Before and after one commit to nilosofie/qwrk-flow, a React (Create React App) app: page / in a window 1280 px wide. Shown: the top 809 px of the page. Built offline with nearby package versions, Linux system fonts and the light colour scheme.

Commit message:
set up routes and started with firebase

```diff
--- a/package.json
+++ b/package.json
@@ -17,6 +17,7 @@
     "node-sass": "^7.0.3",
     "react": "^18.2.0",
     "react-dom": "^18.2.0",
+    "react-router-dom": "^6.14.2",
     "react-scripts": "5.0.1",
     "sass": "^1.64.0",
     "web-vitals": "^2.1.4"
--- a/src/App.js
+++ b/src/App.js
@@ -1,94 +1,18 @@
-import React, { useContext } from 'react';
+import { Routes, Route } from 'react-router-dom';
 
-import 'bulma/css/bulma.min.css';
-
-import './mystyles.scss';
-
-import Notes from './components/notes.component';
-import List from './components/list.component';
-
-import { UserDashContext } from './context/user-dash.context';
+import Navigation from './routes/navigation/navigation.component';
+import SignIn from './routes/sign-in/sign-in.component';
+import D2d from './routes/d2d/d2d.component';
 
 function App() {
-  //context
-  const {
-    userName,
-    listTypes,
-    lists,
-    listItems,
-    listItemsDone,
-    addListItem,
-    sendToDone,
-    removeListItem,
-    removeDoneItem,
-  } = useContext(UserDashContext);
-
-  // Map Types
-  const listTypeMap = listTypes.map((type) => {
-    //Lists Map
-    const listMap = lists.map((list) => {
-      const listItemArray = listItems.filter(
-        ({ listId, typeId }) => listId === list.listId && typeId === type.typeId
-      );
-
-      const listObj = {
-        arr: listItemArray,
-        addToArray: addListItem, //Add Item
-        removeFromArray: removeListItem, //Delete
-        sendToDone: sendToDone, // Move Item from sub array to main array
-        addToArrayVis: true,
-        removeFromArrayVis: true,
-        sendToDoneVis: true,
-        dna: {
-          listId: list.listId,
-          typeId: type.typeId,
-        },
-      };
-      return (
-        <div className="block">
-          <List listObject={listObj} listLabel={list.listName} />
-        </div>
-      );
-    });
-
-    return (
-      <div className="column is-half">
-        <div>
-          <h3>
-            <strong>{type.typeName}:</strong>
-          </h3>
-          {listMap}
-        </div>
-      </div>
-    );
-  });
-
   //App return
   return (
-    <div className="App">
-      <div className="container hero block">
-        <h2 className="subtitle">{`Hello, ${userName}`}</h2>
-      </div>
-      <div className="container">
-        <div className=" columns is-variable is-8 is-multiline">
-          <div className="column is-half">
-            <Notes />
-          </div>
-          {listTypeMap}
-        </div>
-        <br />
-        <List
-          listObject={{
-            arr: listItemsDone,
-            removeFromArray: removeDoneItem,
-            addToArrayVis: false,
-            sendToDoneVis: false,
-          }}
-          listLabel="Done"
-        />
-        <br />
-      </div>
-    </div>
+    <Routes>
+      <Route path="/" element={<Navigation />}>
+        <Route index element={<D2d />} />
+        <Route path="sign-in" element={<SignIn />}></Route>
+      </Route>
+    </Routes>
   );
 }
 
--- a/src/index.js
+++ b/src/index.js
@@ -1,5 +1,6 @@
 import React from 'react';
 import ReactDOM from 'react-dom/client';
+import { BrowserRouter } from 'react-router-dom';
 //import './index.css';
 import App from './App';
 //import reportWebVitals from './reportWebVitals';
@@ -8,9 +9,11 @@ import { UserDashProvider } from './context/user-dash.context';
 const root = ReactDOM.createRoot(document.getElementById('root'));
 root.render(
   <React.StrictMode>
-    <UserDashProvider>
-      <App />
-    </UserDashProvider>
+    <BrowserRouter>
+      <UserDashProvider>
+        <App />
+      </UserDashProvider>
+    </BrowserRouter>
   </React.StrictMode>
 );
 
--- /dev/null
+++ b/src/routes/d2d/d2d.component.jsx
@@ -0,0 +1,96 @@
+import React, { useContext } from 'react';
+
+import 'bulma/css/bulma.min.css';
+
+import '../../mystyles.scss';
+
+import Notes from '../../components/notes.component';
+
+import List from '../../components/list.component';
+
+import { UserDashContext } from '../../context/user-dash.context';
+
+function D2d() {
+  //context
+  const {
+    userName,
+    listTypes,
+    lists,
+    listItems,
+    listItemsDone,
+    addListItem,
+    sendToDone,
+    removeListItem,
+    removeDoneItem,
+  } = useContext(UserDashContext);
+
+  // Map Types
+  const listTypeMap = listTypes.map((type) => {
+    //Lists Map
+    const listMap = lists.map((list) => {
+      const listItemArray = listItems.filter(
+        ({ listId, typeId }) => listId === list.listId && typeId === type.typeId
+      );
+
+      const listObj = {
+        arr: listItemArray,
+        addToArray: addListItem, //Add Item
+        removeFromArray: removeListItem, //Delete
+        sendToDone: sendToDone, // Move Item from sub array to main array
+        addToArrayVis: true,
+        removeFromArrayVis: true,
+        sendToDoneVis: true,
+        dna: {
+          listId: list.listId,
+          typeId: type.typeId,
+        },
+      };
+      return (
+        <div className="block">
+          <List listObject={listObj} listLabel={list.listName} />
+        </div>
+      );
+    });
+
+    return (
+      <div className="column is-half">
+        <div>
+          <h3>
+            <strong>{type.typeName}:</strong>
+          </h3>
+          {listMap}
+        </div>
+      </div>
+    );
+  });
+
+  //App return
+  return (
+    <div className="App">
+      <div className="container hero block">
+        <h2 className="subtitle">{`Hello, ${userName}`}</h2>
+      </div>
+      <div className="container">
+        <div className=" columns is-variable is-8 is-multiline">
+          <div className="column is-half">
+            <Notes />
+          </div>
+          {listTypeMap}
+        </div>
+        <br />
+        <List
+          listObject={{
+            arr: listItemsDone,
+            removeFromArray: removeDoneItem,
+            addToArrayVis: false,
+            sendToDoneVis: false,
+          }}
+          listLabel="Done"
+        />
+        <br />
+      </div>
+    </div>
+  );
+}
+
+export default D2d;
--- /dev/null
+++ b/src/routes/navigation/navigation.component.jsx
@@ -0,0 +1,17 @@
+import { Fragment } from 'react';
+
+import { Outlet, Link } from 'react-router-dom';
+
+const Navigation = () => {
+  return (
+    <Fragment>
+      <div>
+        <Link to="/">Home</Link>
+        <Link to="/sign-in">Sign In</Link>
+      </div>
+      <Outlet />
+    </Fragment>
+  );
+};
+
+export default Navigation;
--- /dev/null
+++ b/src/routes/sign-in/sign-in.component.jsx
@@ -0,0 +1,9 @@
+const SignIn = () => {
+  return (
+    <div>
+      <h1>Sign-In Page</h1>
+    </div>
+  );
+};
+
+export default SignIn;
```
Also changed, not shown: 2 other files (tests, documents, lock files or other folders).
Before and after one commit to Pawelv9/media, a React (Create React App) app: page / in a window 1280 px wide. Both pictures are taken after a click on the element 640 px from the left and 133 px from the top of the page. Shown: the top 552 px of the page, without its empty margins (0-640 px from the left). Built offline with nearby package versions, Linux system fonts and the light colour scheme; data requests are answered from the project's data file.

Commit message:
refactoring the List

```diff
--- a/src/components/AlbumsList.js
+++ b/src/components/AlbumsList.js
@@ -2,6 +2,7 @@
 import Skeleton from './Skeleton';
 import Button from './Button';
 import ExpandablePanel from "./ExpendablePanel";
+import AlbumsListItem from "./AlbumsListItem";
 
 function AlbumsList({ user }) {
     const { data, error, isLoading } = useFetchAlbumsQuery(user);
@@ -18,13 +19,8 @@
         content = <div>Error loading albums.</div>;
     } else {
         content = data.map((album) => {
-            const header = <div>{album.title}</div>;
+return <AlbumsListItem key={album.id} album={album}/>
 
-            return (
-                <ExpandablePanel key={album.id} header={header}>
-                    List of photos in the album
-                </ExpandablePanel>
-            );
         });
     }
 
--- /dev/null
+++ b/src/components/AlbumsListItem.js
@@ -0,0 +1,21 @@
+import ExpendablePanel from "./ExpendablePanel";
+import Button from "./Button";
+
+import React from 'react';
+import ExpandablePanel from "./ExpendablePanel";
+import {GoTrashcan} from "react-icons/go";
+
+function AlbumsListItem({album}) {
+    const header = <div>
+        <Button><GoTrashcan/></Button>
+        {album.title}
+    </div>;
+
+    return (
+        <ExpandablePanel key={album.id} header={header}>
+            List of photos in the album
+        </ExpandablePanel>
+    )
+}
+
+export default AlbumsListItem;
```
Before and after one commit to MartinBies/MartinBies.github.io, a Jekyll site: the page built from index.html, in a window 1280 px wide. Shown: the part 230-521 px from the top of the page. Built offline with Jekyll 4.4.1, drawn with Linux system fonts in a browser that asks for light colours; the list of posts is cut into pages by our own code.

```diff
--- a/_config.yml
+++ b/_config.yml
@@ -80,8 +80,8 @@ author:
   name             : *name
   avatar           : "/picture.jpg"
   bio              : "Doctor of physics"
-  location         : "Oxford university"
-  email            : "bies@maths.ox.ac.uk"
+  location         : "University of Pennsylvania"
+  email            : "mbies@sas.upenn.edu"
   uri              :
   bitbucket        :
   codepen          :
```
.....
Filter the records above down to the lines containing "components".

-import Notes from './components/notes.component';
-import List from './components/list.component';
+import Notes from '../../components/notes.component';
+import List from '../../components/list.component';
--- a/src/components/AlbumsList.js
+++ b/src/components/AlbumsList.js
+++ b/src/components/AlbumsListItem.js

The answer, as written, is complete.